Certainly, especially in those neighborhoods in Laayoune where population is predominantly Saharawi and there is a strong dissident movement. We speak of a meticulously planned campaign to tackle the root of the independentist movement. Unfortunately, all of this adds to the collective suffering of our people; every family has sequels, both physical and psychological. This is a very deep wound in the heart of every Sahrawi that will take time to heal.
The United Nations Mission for the Referendum in Western Sahara (MINURSO) does not seem to live up to its name. Do you consider their presence in the territory justified?
The MINURSO was established in 1991 with the mission of facilitating the holding of a referendum and to protect the Saharawi people, but it has not complied with any of the two goals. During the early years, people smiled when he saw their cars on our streets, but nowadays they are seen as vehicles of the Moroccan government. And there are repeated cases of corruption among the mission, which only increases distrust of the Saharawi people. The only upside is that their presence serves to remind Rabat and the rest of the world that Morocco is an occupying power and that the United Nations still does not recognize our country as an integral part of Morocco.

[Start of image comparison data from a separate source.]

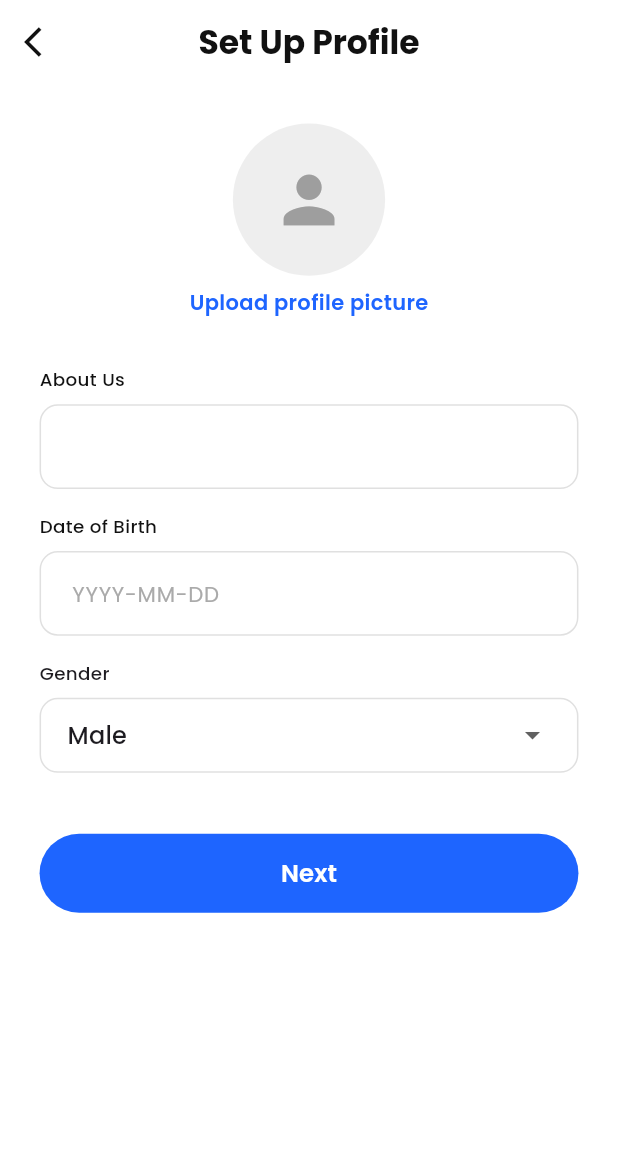
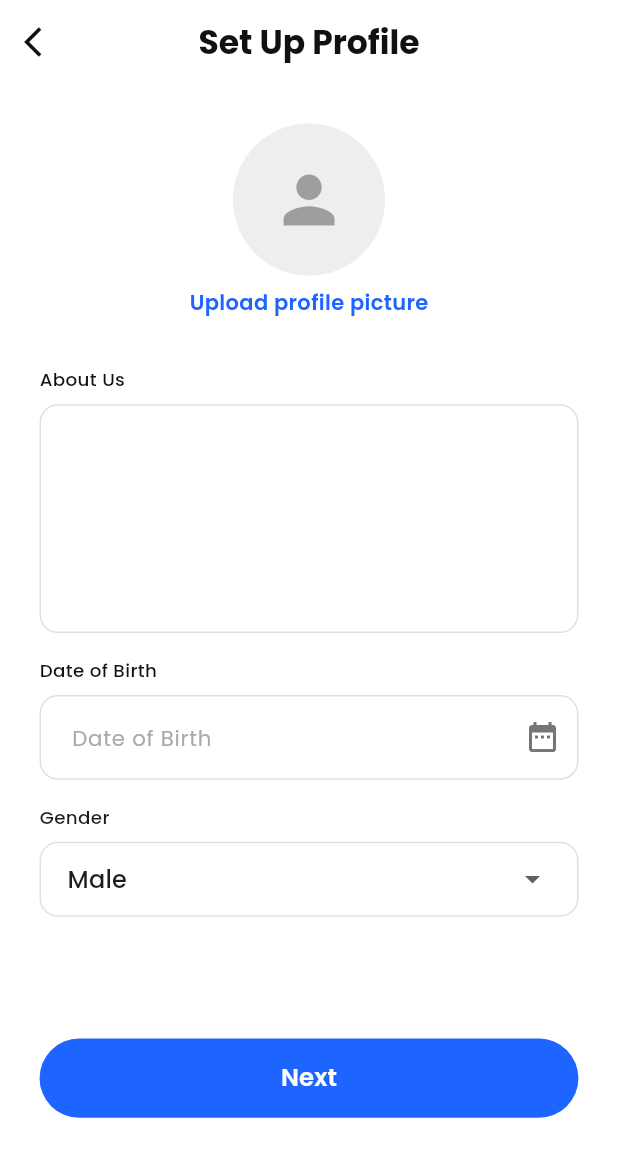
Before and after one commit to SaidurRahman1004/sm_product_manager, a Flutter app: the SetupProfileScreen screen opened by its route, on a phone screen of 412 x 824 dp. Shown: the top 1157 px of the screen. Run offline on Flutter 3.47's test engine with Material 3 defaults, Android fonts, the phone set to English and light mode, and no system bars; our stand-ins replace cached_network_image, connectivity_plus, dotted_border, flutter_screenutil, flutter_spinkit, get and 6 more; accounts and stored records are empty; network calls fail.

Commit message:
Bug Fixes

```diff
--- a/lib/controllers/auth/auth_controller.dart
+++ b/lib/controllers/auth/auth_controller.dart
@@ -198,6 +198,10 @@ class AuthController extends GetxController {
       final data = jsonDecode(response.body);
 
       if (response.statusCode == 200 && data['success'] == true) {
+        if (data['data'] != null && data['data']['token'] != null) {
+          await SharedPrefsHelper.saveToken(data['data']['token']);
+        }
+
         if (isFromRegister) {
           _showDynamicSuccessDialog(
             title: AppStrings.registerSuccessHeading,
--- a/lib/controllers/product/product_controller.dart
+++ b/lib/controllers/product/product_controller.dart
@@ -39,9 +39,6 @@ class ProductController extends GetxController {
     if (success) {
       // Refresh list
       await fetchProducts();
-      Get.snackbar(AppStrings.success, 'Product created successfully');
-    } else {
-      Get.snackbar(AppStrings.error, 'Failed to create product');
     }
     isActionLoading.value = false;
     return success;
@@ -54,9 +51,6 @@ class ProductController extends GetxController {
     if (success) {
       // Refresh list
       await fetchProducts();
-      Get.snackbar(AppStrings.success, 'Product updated successfully');
-    } else {
-      Get.snackbar(AppStrings.error, 'Failed to update product');
     }
     isActionLoading.value = false;
     return success;
--- a/lib/core/constants/app_assets.dart
+++ b/lib/core/constants/app_assets.dart
@@ -4,7 +4,7 @@ class AppAssets {
 
   // Images
   static const String bulbSignIn = '$_imagePath/bulbSignIn1.png';
-  static const String congratulations = '$_imagePath/Congratulations.png';
+  static const String congratulations = '$_imagePath/congratulations.png';
   static const String fanProduct = '$_imagePath/fanProduct.png';
   static const String headphoneProduct = '$_imagePath/HeadphoneProduct.png';
   static const String lightProduct = '$_imagePath/lightProduct.png';
--- a/lib/ui/screens/home/add_edit_product_screen.dart
+++ b/lib/ui/screens/home/add_edit_product_screen.dart
@@ -12,7 +12,7 @@ import '../../widgets/custom_button.dart';
 class AddEditProductScreen extends StatelessWidget {
   AddEditProductScreen({super.key});
 
-  final AddEditProductController controller = Get.find<AddEditProductController>();
+  final AddEditProductController controller = Get.put(AddEditProductController());
 
   @override
   Widget build(BuildContext context) {
--- a/lib/ui/screens/home/home_screen.dart
+++ b/lib/ui/screens/home/home_screen.dart
@@ -14,9 +14,8 @@ import '../../widgets/product_card.dart';
 class HomeScreen extends StatelessWidget {
   HomeScreen({super.key});
 
-  final ProductController productController = Get.find<ProductController>();
-  final ProfileController profileController = Get.find<ProfileController>();
-
+  final ProductController productController = Get.put(ProductController());
+  final ProfileController profileController = Get.put(ProfileController());
   @override
   Widget build(BuildContext context) {
     return Scaffold(
--- a/lib/ui/screens/home/product_details_screen.dart
+++ b/lib/ui/screens/home/product_details_screen.dart
@@ -14,7 +14,7 @@ import '../../widgets/custom_button.dart';
 class ProductDetailsScreen extends StatelessWidget {
   ProductDetailsScreen({super.key});
 
-  final ProductController controller = Get.find<ProductController>();
+  final ProductController controller = Get.put(ProductController());
 
   @override
   Widget build(BuildContext context) {
--- a/lib/ui/screens/profile/setup_profile_screen.dart
+++ b/lib/ui/screens/profile/setup_profile_screen.dart
@@ -11,7 +11,7 @@ import '../../widgets/custom_textfield.dart';
 class SetupProfileScreen extends StatelessWidget {
   SetupProfileScreen({super.key});
 
-  final ProfileSetupController controller = Get.find<ProfileSetupController>();
+  final ProfileSetupController controller = Get.put(ProfileSetupController());
 
   @override
   Widget build(BuildContext context) {
@@ -57,6 +57,7 @@ class SetupProfileScreen extends StatelessWidget {
               CustomTextField(
                 label: AppStrings.aboutUs,
                 controller: controller.aboutUsController,
+                maxline: 5,
               ),
               SizedBox(height: 16.h),
 
@@ -77,7 +78,9 @@ class SetupProfileScreen extends StatelessWidget {
                   child: CustomTextField(
                     label: AppStrings.dateOfBirth,
                     controller: controller.dobController,
-                    hintText: 'YYYY-MM-DD',
+                    hintText: 'Date of Birth',
+                    suffixIcon: Icons.date_range,
+
                   ),
                 ),
               ),
@@ -106,7 +109,7 @@ class SetupProfileScreen extends StatelessWidget {
                 ),
               )),
 
-              SizedBox(height: 40.h),
+              SizedBox(height: 80.h),
               Obx(() => CustomButton(
                 text: AppStrings.btnNext,
                 isLoading: controller.isLoading.value,
--- a/lib/ui/widgets/custom_textfield.dart
+++ b/lib/ui/widgets/custom_textfield.dart
@@ -8,7 +8,9 @@ class CustomTextField extends StatefulWidget {
   final String? hintText;
   final TextEditingController controller;
   final bool isPassword;
+  final IconData? suffixIcon;
   final TextInputType keyboardType;
+  final int? maxline;
   final String? Function(String?)? validator;
 
   const CustomTextField({
@@ -19,6 +21,8 @@ class CustomTextField extends StatefulWidget {
     this.isPassword = false,
     this.keyboardType = TextInputType.text,
     this.validator,
+    this.suffixIcon,
+    this.maxline,
   });
 
   @override
@@ -47,6 +51,7 @@ class _CustomTextFieldState extends State<CustomTextField> {
           obscureText: widget.isPassword ? _obscureText : false,
           keyboardType: widget.keyboardType,
           validator: widget.validator,
+          maxLines: widget.isPassword ? 1 : widget.maxline,
           decoration: InputDecoration(
             hintText: widget.hintText,
             hintStyle: TextStyle(
@@ -72,7 +77,9 @@ class _CustomTextFieldState extends State<CustomTextField> {
               borderSide: const BorderSide(color: AppColors.primaryBlue),
             ),
 
-            suffixIcon: widget.isPassword
+            suffixIcon: widget.suffixIcon != null
+                ? Icon(widget.suffixIcon, color: AppColors.textGrey)
+                : widget.isPassword
                 ? IconButton(
                     icon: Icon(
                       _obscureText
```
Also changed, not shown: lib/controllers/product/add_edit_product_controller.dart (+43 -0 lines), lib/controllers/profile/profile_setup_controller.dart (+41 -10 lines), lib/data/repositories/product_repository.dart (+27 -9 lines), lib/ui/screens/profile/profile_screen.dart (+6 -4 lines), lib/ui/widgets/product_card.dart (+17 -5 lines), assets/images/HeadphoneProduct.png (deleted), assets/images/congratulations.png (renamed from assets/images/Congratulations.png), assets/images/fanProduct.png (deleted), assets/images/lightProduct.png (deleted), 3 other files.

Have the Spanish and French states taken any responsibility as former colonial powers?
Not for the moment. In reality, both are among the most responsible for our situation. Spain withdrew before completing the process of decolonization, and apart from not having been involved in protecting the Saharawis, it also remains a faithful ally to Rabat. However, I must stress the tremendous gap between the Spanish people and their government. We continue to receive a lot of solidarity from citizens and I know they are angry with the position of their Government in our conflict.
France is the greatest obstacle, since it is a permanent member of the Security Council and plays a key role in exercising its right to veto or hinder any favorable decision by forcing alliances between the other members. However, I believe that the current government is more sensitized to human rights issues. I hope that both Paris and Madrid play their role in maintaining peace in the Maghreb, where the phenomenon of terrorism is growing inexorably. I would be wrong, but, for now, don’t see the will of any of the two parties.
What can unlock a conflict that has lasted for forty years?
The international community must put pressure on Morocco urgently and through all means at its disposal to force Rabat to respect human rights and ensure a decent life for the Saharawi people. We must also respect the right of self-determination of the Saharawi people for them to be master of his own destiny.
Between repression and recognition
Aminatu Haidar was born in 1966 in Tata, a Moroccan town on the northern border with Western Sahara, but mostly Saharawi. Nowadays she is the most recognized activist for the human rights of the Saharawi people, both in her own country and internationally. Among her many awards are the Robert F. Kennedy Human Rights Award, awarded in 2008, the Civil Courage Prize from the Train Foundation (2009), and the Dolores Ibarruri Award (2010). Haidar has also been nominated for the Sakharov Prize by the European Parliament and for the Nobel Peace Prize in 2008.
Her activist career dates back to 1987 when, at the age of 21, Haidar took part in a peaceful demonstration demanding a referendum on independence. That first public appearance would take her to prison for four years, where she was tortured along with other activists.